That persistence came with a price, in fact several. After making “West Beirut,” his debut feature, in 1998, it took the director six years to make another feature, “Lila Says” (2004). It took another nine years to bring “The Attack” to the festival circuit and theatrical release.

He is beyond frustration. It’s more like “anguish” he says.

“Nine months after we submitted the original screenplay for ‘The Attack’ the studio that was involved pulled out,” Doueiri recounts. “I’ve been told that ‘you don’t write in a French way, you can’t make these multicultural films.’”

American studios might be willing to make multicultural films, but they aren’t interested in nuanced ones. “The Attack” provides no easy answers and few clear-cut heroes and villains. Amin’s friends are mostly Israeli Jews, and their reaction to the events runs the gamut.

The Lebanese film academy decided the film was “too Israeli” to be their nominee for the foreign-language Oscar.

The actual shooting was probably the easiest part of the process. The Israeli and Palestinian crew got along fine, as usual. “They deal with each other all the time,” Doueiri shrugs.

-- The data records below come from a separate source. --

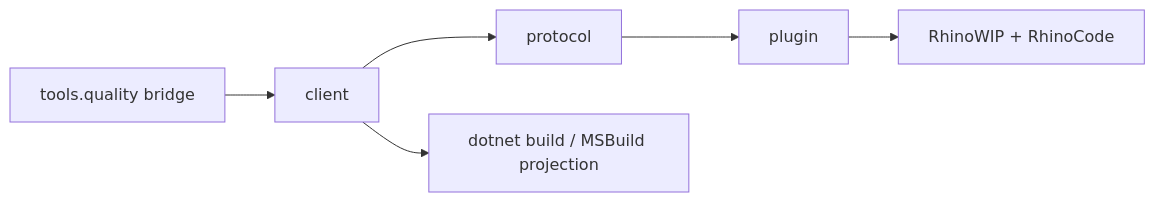
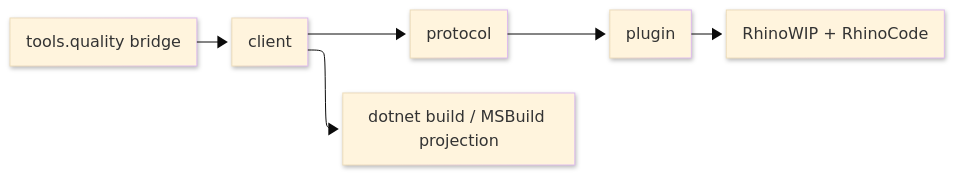
One commit to bsamiee/Rasm changed the diagram in tools/rhino-bridge/README.md. Above: the diagram before and after it, drawn with Mermaid. The commit also changed other lines of this file and 153 other files, not shown here.

````diff
--- a/tools/rhino-bridge/README.md
+++ b/tools/rhino-bridge/README.md
@@ -30,8 +30,20 @@
 ```mermaid
-graph LR
+---
+config:
+  layout: elk
+  look: neo
+  theme: base
+  elk:
+    mergeEdges: false
+    nodePlacementStrategy: BRANDES_KOEPF
+    cycleBreakingStrategy: GREEDY_MODEL_ORDER
+---
+flowchart LR
+    accTitle: Rhino bridge command architecture
+    accDescr: The tools.quality bridge operator routes commands through the client, protocol, plugin, and RhinoWIP with RhinoCode; the client also owns dotnet build and MSBuild projection.
     Operator["tools.quality bridge"] --> Client["client"]
     Client --> Protocol["protocol"]
     Protocol --> Plugin["plugin"]
     Plugin --> Rhino["RhinoWIP + RhinoCode"]
     Client --> DotNet["dotnet build / MSBuild projection"]
 ```
````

The biggest consciousness-raising took place inside the director’s head.

“The whole experience opened my eyes,” he says. “I was a child during the Lebanese civil war and I remember Israeli bombardments. So growing up, my view of Israel was completely negative. I’m not coming from a neutral place, but with time I’ve had to re-examine my thinking. Look, [as we worked on the film] you’re sitting with a guy in front of you, working with you, and he’s a nice guy. And Israel went way out on a limb for this film, and I appreciate that.

“The mystified idea I had of Israel — the demonization of Israel — it just wasn’t true,” Doueiri continues. “When I was filming, I realized that the Israelis I was working with were eager to end this conflict. They’re fully aware of the occupation. They’re also caught in a sensitive situation.”

The result for Doueiri was transformative.

“I was a bit calmer as the shoot went on,” he admits. “I started to actually enjoy this experience.”

The change undoubtedly benefitted the final product, he says.

“People on both sides of the conflict are eager to see something new,” Doueiri says. “On this subject opinion is so polarized. I hadn’t set out to do the same thing. Dramatically it’s much more interesting to be nuanced. It’s a relief not having to be didactic. An audience doesn’t want to see a slogan.”

On the other hand, he readily acknowledges that “I know I wasn’t going to please everyone.”

After the initial early shutdown of the film, Doueiri says, “I thought my career was over. I decided I just want to raise my daughter. My wife told me, ‘The hell with it.’”

But help came from unexpected sources — the Doha Film Institute and an Egyptian film company. Both subsequently removed their names from the film, but by then Doueiri had finished it.

“’The Attack’ was [terribly difficult] to make,” he says, shaking his head wearily. “We had a planned budget of $1.5 million, and it’s not like I have real estate and an investment portfolio. Hell, I was making more money as an assistant cameraman in Hollywood than I’ve made from the three features I’ve directed.”

Why did he keep at it? He laughs.

“I just love the job so much, it makes me feel it’s worth it,” he says. “We can’t afford a house, but it’s worth the struggle. I’d die to do this.”

“The Attack” directed by Ziad Doueiri, opens on Friday, June 2,1 at Angelika Film Center (Mercer and W. Houston Sts.) For information, call (212) 995-2570 or go to www.angelikafilmcenter.com. It’s also playing at the Beekman Theatre (1271 Second Ave.) For inforation, call (21) 585-4141, or go to www.beekmantheatre.com. On June 28, the film will begin playing at Cinema 1, 2 & 3 (Third Ave. and 50th St.). In addition, the film will have a special sneak preview on Wednesday, June 19, at 7:30 p.m. at the JCC in Manhattan (76th St. and Amsterdam Ave.).